Here is something I was thinking about as I was weaving through peak hour traffic on my scooter being chased home by a subtropical thunderstorm... If I were to say to you:
Learning is being interested in something and wanting to know more about it. It is the major task of a student.
In an attempt at a visual metaphor, learning is the gathering of shiny knowledge nuggets to put inside the treasure chest of memory inside one's brain.
The need to learn is the pilot light, the interest in the craft, flickering within the animation student.
Teaching is being interested in facilitating (helping) the learning by the animation student in a craft that the teacher is passionate about. It is about igniting the passion for animation within the student mind. The teacher is a big blast of flammable gas!
Maybe that didn't come quite right? Start again...
I have observed an interesting contradiction in some young animators. They want to be told the answers to important animation questions put to them in class. But at the same time they do not like to be told what to do. "Tell me the answers but don't tell me what to do." Hmm, fascinating. Quite the conundrum.
There seems to exist an impatience to be. To be an animator, maybe even a notion to be a good one, but not enough patience to apply the time to learn how. That is, to learn animation the best way by finding the answers for themselves.
Curiosity may have killed some cats, but to my knowledge it is not yet a lethal problem for animation students.
Let's face it, the animation teacher is not a repository of all animation knowledge. But animation teachers do know where to guide a student to look. And we do know the difference between an animation gold nugget and a polished turd.
Now before anyone goes jumping up and down trying to mount a high horse, 'polished turd' is a recognised animation industry term in common usage.
One of my animation teachers used to talk about, "The WHAT and the HOW" in animation and I hope he will one day write down his thoughts (he also talked a lot about polished turds). His context for "the WHAT and the HOW" was the what and how to animate.
I'm using it in the context of being. The what and how to be a good animator.
First up, the what. Ask an animation student, once they have enough information about the craft to actually want to continue practising it, rather than just be entertained by it, "What do you want to be?" They will invariably say, "A good animator."
Next, the how. "How do you get to be a good animator?" Voila! some fantastic facial animation video reference. Occasionally a blank look (that creates a mental uh-oh).
The how is about learning. Learning how to become a good animator.
There is a lot of fool's gold out there for the curious animation student who strikes out on their own without a map; things that look like animation information but are just a pile of polished turds. The teacher is the treasure map to show students where to find animation knowledge. "Y' dig?" Turds are just fine for making compost but, really folks, are no fun to dig around in.

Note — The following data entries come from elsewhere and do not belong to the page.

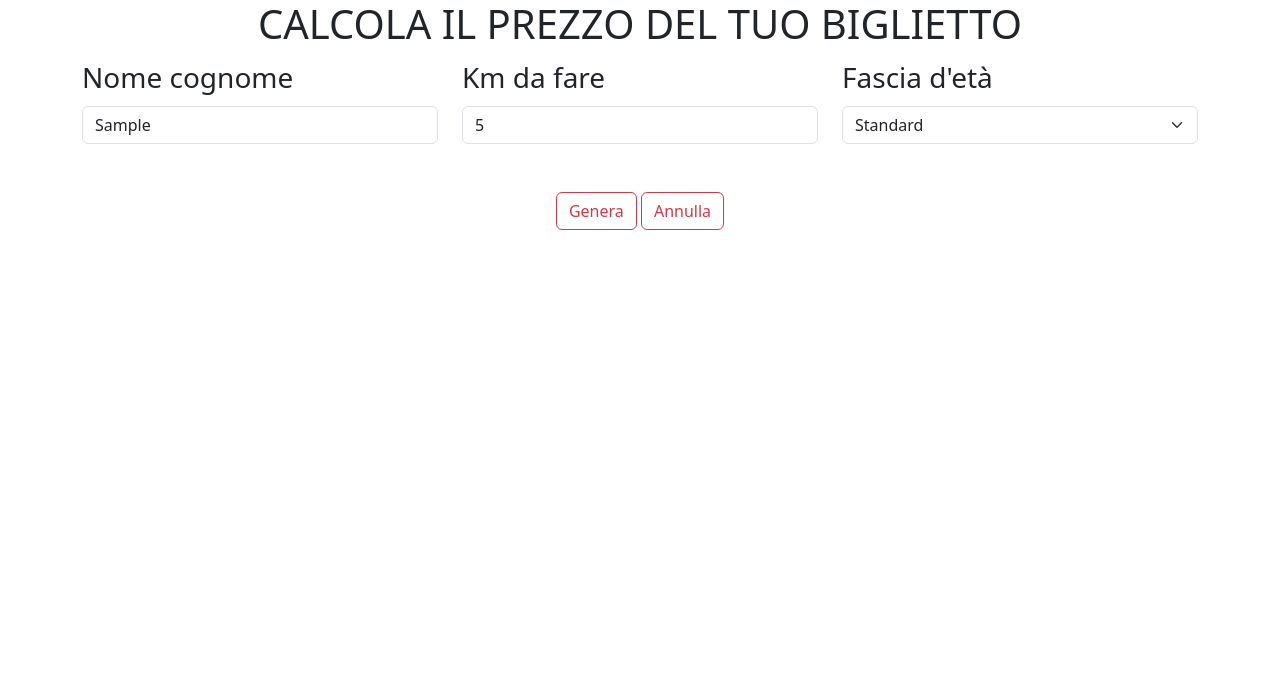
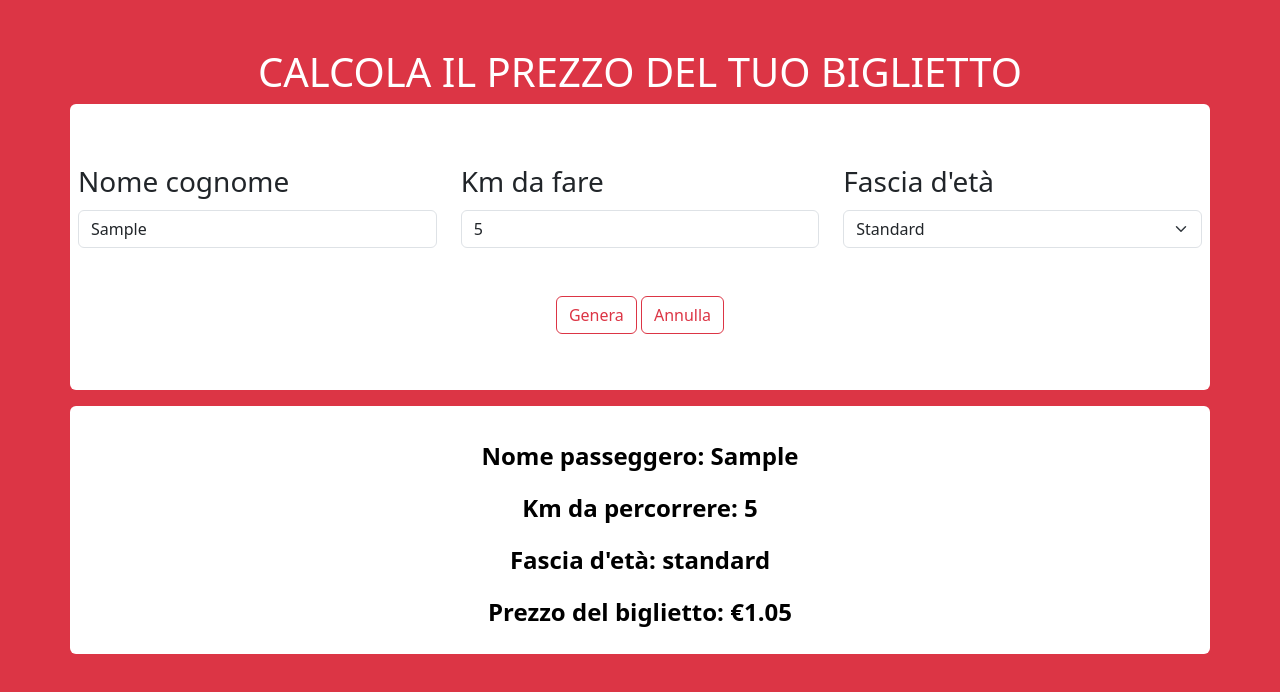
Before and after one commit to Maria-Lucia-Mazzara/js-biglietto-treno-form, a plain HTML site: page index.html in a window 1280 px wide. Both pictures are taken after typing "Sample", "5" into the empty fields and a click on the button "Genera". Drawn offline with nearby package versions, Linux system fonts and the light colour scheme.

Commit message:
stampato risultato in html e abbellito leggermente la pagina

```diff
--- a/assets/js/script.js
+++ b/assets/js/script.js
@@ -1,15 +1,15 @@
 console.dir(document);
 
-const myForm = document.getElementById(`informazioni_viaggio`);
+const myForm = document.getElementById("informazioni_viaggio");
 const input_name = document.querySelector(".name");
 const input_km = document.querySelector(".km_fare");
 const input_eta = document.querySelector(".fascia_eta");
-
+const risultatoDiv = document.getElementById("risultato");
 
 // inserisco dati utente
 myForm.addEventListener('submit', function (event) {
 
-    //blocco comportamento di default
+    // blocco comportamento di default
     event.preventDefault();
 
     // leggo i valori inseriti dall'utente
@@ -20,15 +20,26 @@ myForm.addEventListener('submit', function (event) {
     let ticket_cost = 0.21 * km_da_fare;
 
     if (eta_utente === "minorenne") {
-        // sconto d'applicare agli under 18
-        ticket_cost = ticket_cost - ticket_cost * 20 / 100
+        // sconto under 18
+        ticket_cost = ticket_cost - ticket_cost * 20 / 100;
     } else if (eta_utente === "over65") {
-        // sconto d'applicare agli over 65
-        ticket_cost = ticket_cost - ticket_cost * 40 / 100
+        // sconto over 65
+        ticket_cost = ticket_cost - ticket_cost * 40 / 100;
     }
-
     console.log(`Nome passeggero: ${nome_utente}`);
     console.log(`Km da fare: ${km_da_fare}`);
     console.log(`Categoria età: ${eta_utente}`);
     console.log(`Prezzo del biglietto ${ticket_cost.toFixed(2)}`);
+
+    risultatoDiv.innerHTML = `
+      <p><strong>Nome passeggero:</strong> ${nome_utente}</p>
+      <p><strong>Km da percorrere:</strong> ${km_da_fare}</p>
+      <p><strong>Fascia d'età:</strong> ${eta_utente}</p>
+      <p><strong>Prezzo del biglietto:</strong> €${ticket_cost.toFixed(2)}</p>
+    `;
 });
+
+// pulisci il risultato quando si preme "Annulla"
+myForm.addEventListener("reset", function () {
+    risultatoDiv.innerHTML = "";
+});
--- a/index.html
+++ b/index.html
@@ -12,14 +12,14 @@
         crossorigin="anonymous"></script>
 </head>
 
-<body>
-    <header class="container text-center">
-        <h1>
+<body class="bg-danger">
+    <header class="container text-center text-white">
+        <h1 class="mt-5">
             CALCOLA IL PREZZO DEL TUO BIGLIETTO
         </h1>
     </header>
-    <main class="container">
-        <form id="informazioni_viaggio">
+    <main class="container bg-white p-2 rounded-2">
+        <form id="informazioni_viaggio" class="mt-5">
             <div class="row">
                 <div class="col-4 fs-3">
                     <label class="form-label fw-medium">
@@ -34,7 +34,7 @@
                     <input type="number" class="form-control km_fare" placeholder="km da percorrere">
                 </div>
                 <div class="col-4">
-                    <label  class="form-label fs-3">
+                    <label class="form-label fs-3">
                         Fascia d'età
                     </label>
                     <select class="form-select fascia_eta">
@@ -54,11 +54,11 @@
             </div>
 
         </form>
+    </main>
+    <footer class="container bg-white p-2 rounded-2 mt-3">
+        <div id="risultato" class="text-center mt-4 fs-4 fw-bold text-black"></div>
+    </footer>
 
-
-
-
-    </main>
 
 
     <script src="./assets/js/script.js">
```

The student is the treasure hunter. And there is a big mountain of animation gold (knowledge) in the world's libraries (even the one at SBIT), on the Internet, on DVDs, some in your teacher's memory, some in other animators and lots in the local industry full of experienced but time poor animators. The treasure map, the teacher, is trying to guide animators to it while avoiding the turds. Yup, I wrote turds again.
People don't get to be good animators without learning how to animate.
Ponder this, the treasure doesn't get delivered to Jack Sparrow's or Indiana Jones' front door. The murderer doesn't walk into Sherlock Holmes' office and give themselves up. These interested adventurers go out, do their research, dig around a bit here and there looking for clues and then they find it. The producers and financiers applaud as hard as the audience. Rhetoric warning. But did you ever notice the real treasure is all the things they discovered along the way?
The larger the desert to cross, the sweeter the beer on the other side. Next time you attempt to cross a desert you would have learned, taught yourself, that it is easier in the company of a camel and a bag of dates. And the beer in Agadir tastes like nectar. If you just jumped aboard the Polished Turd Airlines flight from Cairo, the beer in Agadir just tastes like Moroccan beer and all you've learnt is that they allow smoking in business class and that little curtain is no barrier to the stench. I think I just typed that because I'm thirsty.
The questions and tasks assigned in class are not "telling an animator what to do". They are a trail of information bread crumbs, carefully selected sign posts, to lead animation students along their own path of discovery in how to animate.
Facilitate your own learning. Bring the things that you find in your research, your discoveries while looking for the answers to tasks and assessment items. Bring them to your teacher and we will pick off the bits that look like turds and work out together whether it is animation fool's gold or the real thing.
Discovering the important things for yourself, while being guided by your teacher, will make you a good animator.